My theory is that the enjoyment of horror movies and commercial haunted houses taps into the same psychological mechanisms that help us learn from others’ experiences. As I wrote in Scientific American (2008), gossip is a key evolutionary benefit that humans have developed. People who kept up to date with the gossip of their tribe knew who was worth knowing, who was having sex with whom, and who was plotting against who. Thus gossipers knew how to take advantage of opportunities and avoid losing battles. These people were socially successful and their genes have been passed down through the centuries.

We are naturally drawn to stories about people we know, but stories about people who have been through extraordinary mishaps like shark attacks or plane crashes can be equally interesting. Stories about successful people can also interest us. In other words, our interest in ‘strategy-learning gossip’ is driven by the evolutionary advantages of acquiring survival and success strategies vicariously through the experiences of others. The same evolved psychological mechanisms that lead to our enjoyment of horror stories and haunted houses may also be responsible for our attraction to horror movies.

Watching others face serial killers and paranormal threats in the comfort of a movie theater allows us to mentally practice strategies we might use if we find ourselves in similar situations. It is common to hear the audience gasp when a character opens the door to a room or hides in an inopportune spot. We are better equipped to handle creepy encounters after we have witnessed what happens in horrifying circumstances.

Similar to the above, walking through a haunted house commercial can give us valuable feedback about ourselves.

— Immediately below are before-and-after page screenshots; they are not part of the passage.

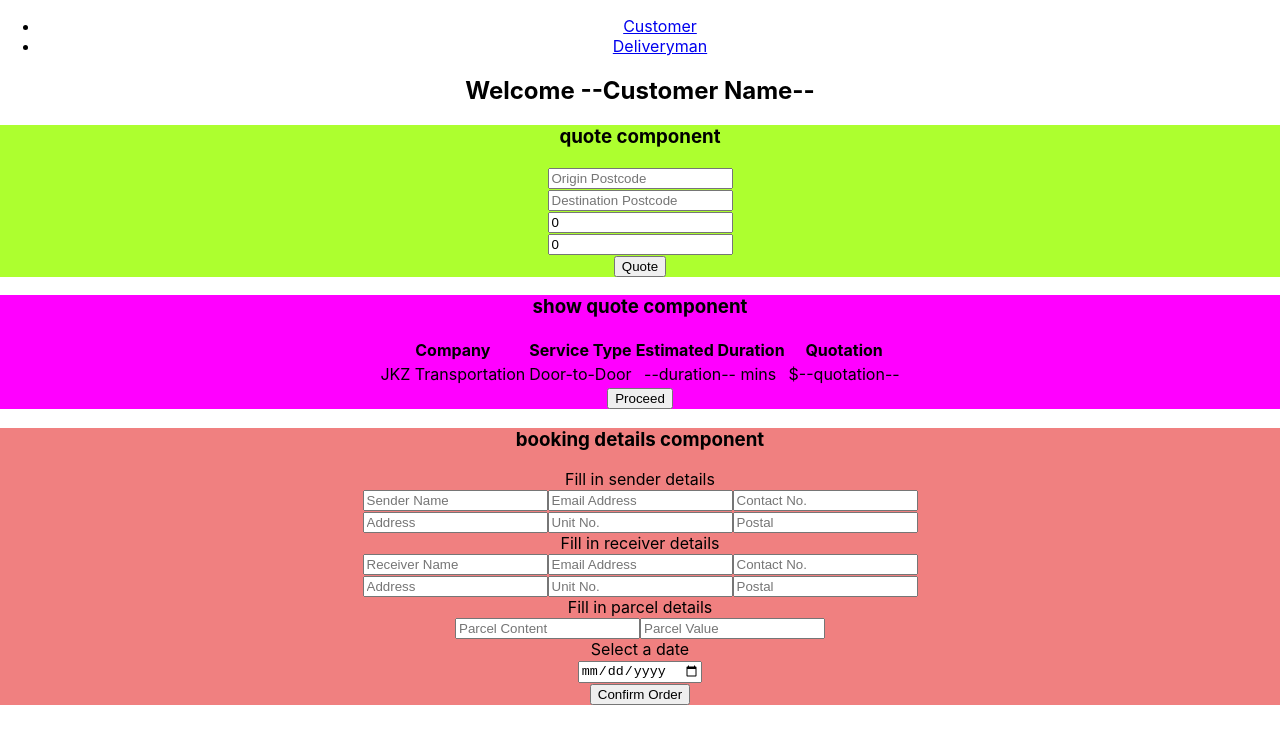
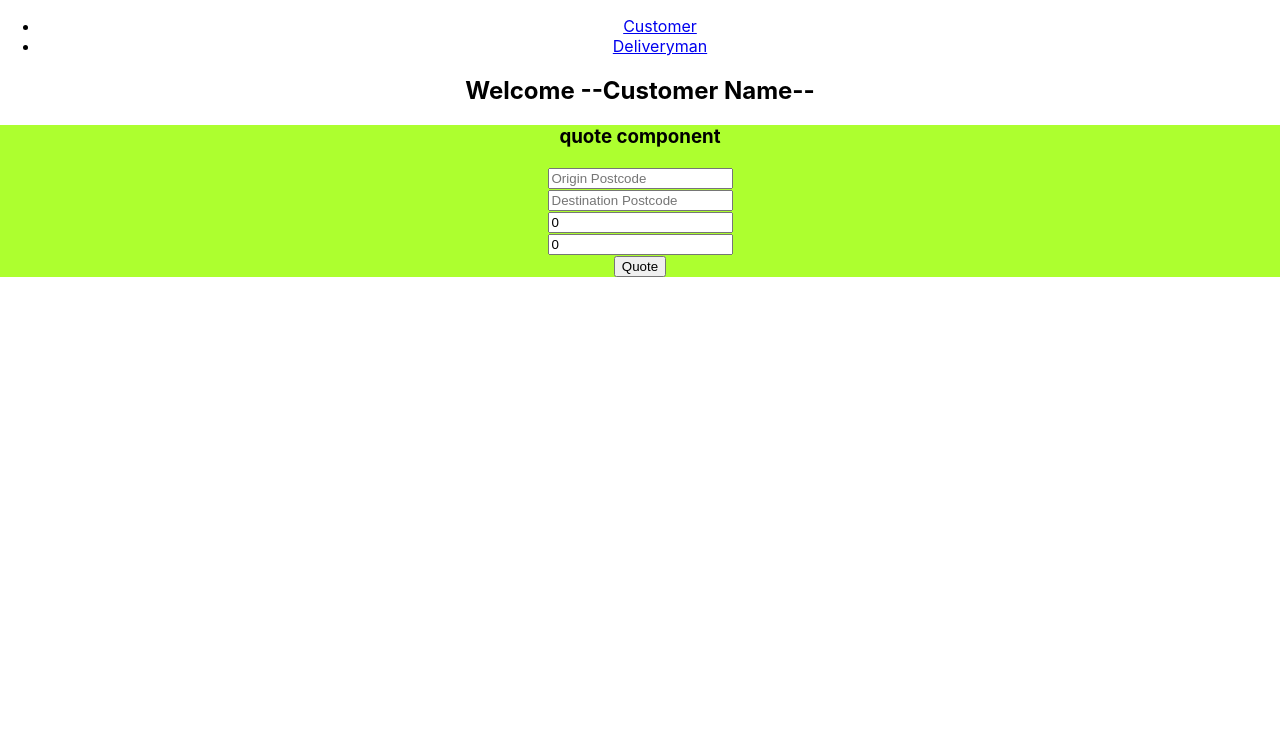
Before and after one commit to wuzhixiang88/Easy_Parcel_Clone, a React (Create React App) app in the folder client/: page /customer in a window 1280 px wide. Shown: the top 744 px of the page. Built offline with nearby package versions, Linux system fonts and the light colour scheme.

Commit message:
customerpage v1 done

```diff
--- a/client/src/components/Quote.jsx
+++ b/client/src/components/Quote.jsx
@@ -7,11 +7,9 @@ const standardSpeed = 1.5;
 // const quotation = distance * parcelWeight * standardRate;
 // const duration = distance * standardSpeed;
 
-const Quote = () => {
+const Quote = (props) => {
   const [distance, setDistance] = useState(0);
   const [parcelWeight, setParcelWeight] = useState(0);
-  const [quotation, setQuotation] = useState(0);
-  const [duration, setDuration] = useState(0);
 
   const handleDistanceInput = (e) => {
     console.log(e.target.value);
@@ -24,9 +22,9 @@ const Quote = () => {
   };
 
   const handleClickRequestQuotation = () => {
-    console.log(distance, parcelWeight);
-    setQuotation(distance * (parcelWeight / 1.2) * standardRate);
-    setDuration(distance * standardSpeed);
+    props.setShowPage({ ...props.showPage, showQuote: true });
+    props.setQuotation(distance * (parcelWeight / 1.2) * standardRate);
+    props.setDuration(distance * standardSpeed);
   };
 
   return (
--- a/client/src/components/ShowQuote.jsx
+++ b/client/src/components/ShowQuote.jsx
@@ -1,6 +1,13 @@
 import React from "react";
 
-const ShowQuote = () => {
+const ShowQuote = (props) => {
+  const handleClickProceedQuotation = () => {
+    props.setShowPage({
+      showQuote: true,
+      showBookingDetails: true,
+    });
+  };
+
   return (
     <div id="showquote">
       <h3>show quote component</h3>
@@ -14,11 +21,11 @@ const ShowQuote = () => {
         <tr>
           <td>JKZ Transportation</td>
           <td>Door-to-Door</td>
-          <td>--duration-- mins</td>
-          <td>$--quotation--</td>
+          <td>{props.duration} mins</td>
+          <td>${props.quotation}</td>
         </tr>
       </table>
-      <button>Proceed</button>
+      <button onClick={handleClickProceedQuotation}>Proceed</button>
     </div>
   );
 };
--- a/client/src/pages/CustomerPage.jsx
+++ b/client/src/pages/CustomerPage.jsx
@@ -4,14 +4,32 @@ import ShowQuote from "../components/ShowQuote";
 import BookingDetails from "../components/BookingDetails";
 
 const CustomerPage = () => {
-  const [bookingstatus, setBookingstatus] = useState("quote");
+  const [showPage, setShowPage] = useState({
+    showQuote: false,
+    showBookingDetails: false,
+  });
+  const [quotation, setQuotation] = useState(0);
+  const [duration, setDuration] = useState(0);
 
   return (
     <div>
       <h2>Welcome --Customer Name-- </h2>
-      <Quote bookingstatus={bookingstatus} />
-      <ShowQuote />
-      <BookingDetails />
+      <Quote
+        setQuotation={setQuotation}
+        setDuration={setDuration}
+        setShowPage={setShowPage}
+        showpage={showPage}
+      />
+      {showPage.showQuote ? (
+        <ShowQuote
+          quotation={quotation}
+          duration={duration}
+          setShowPage={setShowPage}
+        />
+      ) : null}
+      {showPage.showBookingDetails ? (
+        <BookingDetails quotation={quotation} duration={duration} />
+      ) : null}
     </div>
   );
 };
```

It can be helpful to identify the types of things that are frightening to us. Examining our emotional reactions to these unsettling experiences can help to gauge our readiness to deal with paranormal encounters. If such an eerie encounter ever happens, this could help us determine which strategies are most effective. Horror can still be entertaining, even if it isn’t the real thing. It can also help us prepare for the Zombie Apocalypse or other terrifying scenarios.